Under the agreement, Subway will require franchisees to comply with all laws, including the FLSA, and may terminate an existing franchise, refuse to give a franchisee any additional franchise opportunities, or impose other discipline based on the franchisee’s history of FLSA compliance.
The WHD sees the agreement, and Subway presumably does, too, as a win-win situation. "Subway, like every franchisor, is committed to protecting the integrity and identity of its brand," Weil wrote in a blog post
. "Our mission is to protect workers’ paychecks. The agreement serves those two objectives by boosting franchisees’ compliance with labor laws, and helping us to ensure that workers get paid the wages to which they are legally entitled."
Does the franchisor get a break?
In case you’re wondering if the cooperation gets Subway off the hook for any franchisee violations, the answer is probably not. "The execution of this agreement shall not waive any of Subway’s liability if found in violation of the FLSA or any other statute enforced by the WHD," the agreement states. Nor does it limit remedies or actions granted under statute to either party. The agreement also declares that the WHD "retains its prosecutorial discretion to investigate and seek remedies for any violations of the FLSA or other relevant laws."

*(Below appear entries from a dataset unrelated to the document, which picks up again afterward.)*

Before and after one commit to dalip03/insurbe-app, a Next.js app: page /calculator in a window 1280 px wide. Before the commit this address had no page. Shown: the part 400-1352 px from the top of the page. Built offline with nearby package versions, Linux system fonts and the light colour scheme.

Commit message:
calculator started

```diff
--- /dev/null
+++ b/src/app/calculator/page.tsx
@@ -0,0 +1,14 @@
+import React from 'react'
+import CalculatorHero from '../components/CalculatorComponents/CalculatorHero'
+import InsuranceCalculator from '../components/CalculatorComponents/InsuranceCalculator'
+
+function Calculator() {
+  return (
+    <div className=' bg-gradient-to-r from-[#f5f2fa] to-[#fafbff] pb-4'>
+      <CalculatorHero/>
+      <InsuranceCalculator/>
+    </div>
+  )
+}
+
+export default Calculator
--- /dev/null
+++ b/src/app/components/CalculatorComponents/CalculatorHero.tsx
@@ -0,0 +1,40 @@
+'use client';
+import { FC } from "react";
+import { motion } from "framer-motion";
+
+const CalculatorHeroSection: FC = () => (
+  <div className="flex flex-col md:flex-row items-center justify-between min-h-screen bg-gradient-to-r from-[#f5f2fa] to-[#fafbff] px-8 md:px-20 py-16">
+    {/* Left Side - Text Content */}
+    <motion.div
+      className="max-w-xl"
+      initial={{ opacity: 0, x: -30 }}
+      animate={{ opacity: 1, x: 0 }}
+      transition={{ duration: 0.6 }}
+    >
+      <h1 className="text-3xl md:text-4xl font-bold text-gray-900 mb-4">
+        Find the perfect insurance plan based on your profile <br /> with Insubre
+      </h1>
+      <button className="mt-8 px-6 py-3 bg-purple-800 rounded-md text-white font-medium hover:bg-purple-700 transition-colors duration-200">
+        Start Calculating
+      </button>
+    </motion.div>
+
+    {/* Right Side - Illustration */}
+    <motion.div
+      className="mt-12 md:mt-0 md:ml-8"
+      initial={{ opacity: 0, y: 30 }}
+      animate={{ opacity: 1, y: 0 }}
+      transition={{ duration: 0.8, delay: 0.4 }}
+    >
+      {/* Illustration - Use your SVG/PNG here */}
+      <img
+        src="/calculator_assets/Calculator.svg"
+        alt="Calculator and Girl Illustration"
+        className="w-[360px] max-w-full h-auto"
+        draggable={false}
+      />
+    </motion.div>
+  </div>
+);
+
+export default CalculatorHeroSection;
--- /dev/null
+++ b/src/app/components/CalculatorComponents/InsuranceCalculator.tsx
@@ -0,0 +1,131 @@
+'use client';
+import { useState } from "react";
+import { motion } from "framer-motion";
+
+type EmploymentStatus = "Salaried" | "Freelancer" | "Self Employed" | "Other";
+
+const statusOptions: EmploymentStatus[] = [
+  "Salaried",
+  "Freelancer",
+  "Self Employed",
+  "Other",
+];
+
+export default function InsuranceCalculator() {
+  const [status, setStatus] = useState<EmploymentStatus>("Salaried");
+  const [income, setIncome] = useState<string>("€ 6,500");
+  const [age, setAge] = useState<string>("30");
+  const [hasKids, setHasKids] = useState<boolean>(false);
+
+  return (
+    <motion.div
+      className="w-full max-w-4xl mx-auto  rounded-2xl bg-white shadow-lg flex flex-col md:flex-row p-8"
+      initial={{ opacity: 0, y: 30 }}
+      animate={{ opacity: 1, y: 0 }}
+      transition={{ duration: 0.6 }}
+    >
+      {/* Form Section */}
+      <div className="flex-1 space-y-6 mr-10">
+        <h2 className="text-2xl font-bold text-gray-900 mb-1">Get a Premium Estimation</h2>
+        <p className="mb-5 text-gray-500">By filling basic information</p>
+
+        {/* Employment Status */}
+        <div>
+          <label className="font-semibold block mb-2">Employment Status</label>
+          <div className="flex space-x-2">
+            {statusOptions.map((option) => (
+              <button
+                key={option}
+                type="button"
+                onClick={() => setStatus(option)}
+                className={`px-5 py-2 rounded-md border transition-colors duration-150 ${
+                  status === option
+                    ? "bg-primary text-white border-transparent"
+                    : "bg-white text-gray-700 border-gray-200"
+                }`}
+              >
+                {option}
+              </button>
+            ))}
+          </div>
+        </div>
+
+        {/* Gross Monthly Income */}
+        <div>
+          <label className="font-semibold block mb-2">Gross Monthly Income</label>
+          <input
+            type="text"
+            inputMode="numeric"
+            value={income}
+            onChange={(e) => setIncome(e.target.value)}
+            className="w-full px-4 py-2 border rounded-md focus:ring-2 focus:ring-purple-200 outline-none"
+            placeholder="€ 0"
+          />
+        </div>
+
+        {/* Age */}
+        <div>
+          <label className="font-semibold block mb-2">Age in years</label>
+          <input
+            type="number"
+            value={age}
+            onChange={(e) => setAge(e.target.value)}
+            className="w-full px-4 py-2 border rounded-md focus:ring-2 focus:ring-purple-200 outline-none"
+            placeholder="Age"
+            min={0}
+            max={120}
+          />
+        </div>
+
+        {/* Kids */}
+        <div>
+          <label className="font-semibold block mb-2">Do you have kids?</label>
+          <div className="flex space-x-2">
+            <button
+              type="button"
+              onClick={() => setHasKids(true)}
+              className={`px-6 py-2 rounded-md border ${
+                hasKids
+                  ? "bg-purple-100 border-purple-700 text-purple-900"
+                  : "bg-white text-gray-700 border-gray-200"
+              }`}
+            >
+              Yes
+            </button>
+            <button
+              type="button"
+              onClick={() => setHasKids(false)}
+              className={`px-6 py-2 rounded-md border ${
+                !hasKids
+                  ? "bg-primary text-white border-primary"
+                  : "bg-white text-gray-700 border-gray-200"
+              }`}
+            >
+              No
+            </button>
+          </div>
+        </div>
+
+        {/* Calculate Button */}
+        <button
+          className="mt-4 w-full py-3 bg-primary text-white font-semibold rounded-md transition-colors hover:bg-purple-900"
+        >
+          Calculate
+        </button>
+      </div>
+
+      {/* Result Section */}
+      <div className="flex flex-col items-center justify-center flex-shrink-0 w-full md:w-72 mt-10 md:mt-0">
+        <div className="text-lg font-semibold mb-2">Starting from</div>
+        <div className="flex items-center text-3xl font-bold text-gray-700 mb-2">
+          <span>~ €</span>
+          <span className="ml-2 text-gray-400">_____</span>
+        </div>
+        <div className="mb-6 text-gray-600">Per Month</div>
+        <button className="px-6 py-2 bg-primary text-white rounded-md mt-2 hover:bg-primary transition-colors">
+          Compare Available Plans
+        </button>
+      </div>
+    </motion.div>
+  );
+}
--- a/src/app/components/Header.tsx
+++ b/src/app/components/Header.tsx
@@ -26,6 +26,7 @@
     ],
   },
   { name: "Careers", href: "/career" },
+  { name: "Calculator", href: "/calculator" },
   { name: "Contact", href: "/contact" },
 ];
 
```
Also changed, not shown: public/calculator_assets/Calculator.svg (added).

Grappling with the restaurant industry compliance problem.
Weil noted that there are significant compliance problems in the restaurant industry. Last year, the obtained more than $38 million in back wages for nearly 47,000 restaurant workers, almost exclusively due to minimum wage and overtime violations. Because some 7.3 million employers are covered by the laws enforced by the WHD, the division must strategically pursue its mission to ensure employees are properly paid for their hard work.
To that end, the WHD is "exploring new and innovative opportunities to shape compliance behavior in the modern workplace. and creative partnerships have become critical to raising compliance with basic labor standards." Weil explained. He said that the division’s work with Subway "breaks new ground in how we can work with the regulated community—not only with employers, but with franchisors, suppliers, retailers and others—to channel their influence to ensure that all employers along a supply chain or otherwise linked in commerce play by the rules."
In taking collaboration to the next level, Weil said, the agreement uses the WHD’s limited resources to effect the most good. When circumstances warrant, the franchisor will remind franchisees of the WHD’s authority to investigate their establishments and examine records. Subway may exercise its business judgment in dealing with a franchisee’s status within the brand based upon any history of FLSA violations. "The agreement provides a model for exacting compliance, at scale, in an industry that has experienced problems," Weil wrote.
"There is not a one-size-fits-all workplace, so our multi-faceted approach must constantly evolve to keep pace," Weil said. "We have an obligation under the law to ensure that employers operate in compliance—and this agreement represents a new alternative to help us accomplish that mission."